Writing is a multifaceted activity in which a child has to pay attention to many separate tasks at one time. Initially, a child has to think of a topic about which he is going to write, or formulate an idea for the text. He has to remember how to form each letter, and make sure to write the letters in the designated space and in the correct sequence on the page. Finally, there are the rules of spelling, grammar, and punctuation that must be attended to- all of this while staying focused amidst the many distractions that might occur. Considering all of these components, it’s no wonder that many children find handwriting to be a challenging task.
The foundation for good fine motor skills is postural control, so this is usually the first area that I assess when a student is referred to me for poor handwriting skills. If core weakness is present, the child will most likely have difficulty sitting at a desk with a proper “handwriting posture.”
Once I know that postural stability is being addressed, I typically look at some of these basic hand skills:
Can the child rotate a pencil with one hand to use the eraser?
Can he bring coins from the palm out to the fingertips, as if putting money in a soda machine?
Can he perform that same task, with several other coins held in the palm, while bringing each coin out one at a time?
Can he pick up a handful of change from a table, one coin at a time, bringing each coin into the palm and storing it while picking up the rest?
Is he able to rapidly and sequentially touch the tip of each finger to the thumb?
If the child has problems with any of these skills, it might be an indication that there is weakness in the muscles of the hands and fingers. In my next post, I will share some activities that are great for strengthening the muscles of the hands and for improving fine motor coordination.

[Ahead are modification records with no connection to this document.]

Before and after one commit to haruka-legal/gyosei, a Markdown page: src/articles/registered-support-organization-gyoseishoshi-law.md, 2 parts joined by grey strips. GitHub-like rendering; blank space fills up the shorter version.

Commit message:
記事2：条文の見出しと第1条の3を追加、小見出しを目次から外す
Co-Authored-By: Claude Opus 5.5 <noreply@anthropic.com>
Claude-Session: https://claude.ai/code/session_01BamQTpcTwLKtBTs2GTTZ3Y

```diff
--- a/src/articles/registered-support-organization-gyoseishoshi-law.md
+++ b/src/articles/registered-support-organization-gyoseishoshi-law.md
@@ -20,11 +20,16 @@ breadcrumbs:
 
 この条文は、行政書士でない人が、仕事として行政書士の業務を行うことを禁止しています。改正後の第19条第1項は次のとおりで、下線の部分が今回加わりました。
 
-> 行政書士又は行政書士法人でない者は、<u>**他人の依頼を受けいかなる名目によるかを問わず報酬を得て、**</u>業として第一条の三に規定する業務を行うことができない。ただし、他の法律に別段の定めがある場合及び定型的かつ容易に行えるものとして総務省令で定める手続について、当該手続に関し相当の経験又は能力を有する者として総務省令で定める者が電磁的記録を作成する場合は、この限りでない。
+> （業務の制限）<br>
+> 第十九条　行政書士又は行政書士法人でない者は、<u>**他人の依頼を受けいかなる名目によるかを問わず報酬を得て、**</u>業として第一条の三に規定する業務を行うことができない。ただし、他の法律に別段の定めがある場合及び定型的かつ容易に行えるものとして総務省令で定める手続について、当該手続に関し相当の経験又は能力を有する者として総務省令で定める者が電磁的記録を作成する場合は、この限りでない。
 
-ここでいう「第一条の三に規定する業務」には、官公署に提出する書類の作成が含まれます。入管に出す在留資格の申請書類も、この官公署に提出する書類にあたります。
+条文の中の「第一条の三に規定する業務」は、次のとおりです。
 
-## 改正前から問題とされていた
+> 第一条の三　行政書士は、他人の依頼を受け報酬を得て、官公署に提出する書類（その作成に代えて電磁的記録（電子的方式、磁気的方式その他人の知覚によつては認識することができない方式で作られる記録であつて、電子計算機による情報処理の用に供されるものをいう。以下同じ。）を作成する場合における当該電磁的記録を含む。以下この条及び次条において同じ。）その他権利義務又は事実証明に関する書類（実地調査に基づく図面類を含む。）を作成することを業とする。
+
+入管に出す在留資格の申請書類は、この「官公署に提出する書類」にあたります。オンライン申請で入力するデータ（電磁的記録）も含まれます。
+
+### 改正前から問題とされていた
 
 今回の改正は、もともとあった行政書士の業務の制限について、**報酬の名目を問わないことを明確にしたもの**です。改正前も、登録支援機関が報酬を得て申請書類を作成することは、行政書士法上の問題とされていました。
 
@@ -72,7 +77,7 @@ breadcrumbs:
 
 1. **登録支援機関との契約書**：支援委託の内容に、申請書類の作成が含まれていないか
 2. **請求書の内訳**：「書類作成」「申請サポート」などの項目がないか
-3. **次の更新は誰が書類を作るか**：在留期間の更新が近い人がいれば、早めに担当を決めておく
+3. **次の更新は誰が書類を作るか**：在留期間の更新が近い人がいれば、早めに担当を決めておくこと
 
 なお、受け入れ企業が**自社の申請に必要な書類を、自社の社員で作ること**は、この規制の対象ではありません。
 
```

If your child has tactile defensiveness, it’s likely that there are some other issues going on as well. You might notice a resistance to eating certain textures of food, which is called oral defensiveness. If your child demonstrates oversensitivity to light and visual distractibility, it’s possible that there is some visual defensiveness going on. If certain sounds are particularly annoying or even painful to your child, this is called auditory defensiveness. One type of defensiveness that I didn’t mention in my earlier post is gravitational insecurity. This is an extreme sensitivity to heights, movement and/or a change in head position in space. When a child is experiencing defensiveness in more than one sensory system, it’s likely that this is impacting his or her quality of life. That means it’s time to seek therapy from an experienced therapist.
A common treatment for sensory defensiveness is the Wilbarger Deep Pressure Protocol. This involves deep touch pressure using a special brush along with joint compressions. The program is typically done in conjunction with a “sensory diet” of activities that include vestibular and proprioceptive input. For little ones with oral defensiveness, there are special techniques that a trained therapist will utilize to address this issue. With the Wilbarger Protocol, the therapist will provide hands-on training so that the parents and other adults who work with the child can administer the program. It is typically carried out approximately every 2 to 3 hours throughout the day. Your therapist will supply brushes or let you know where to order them.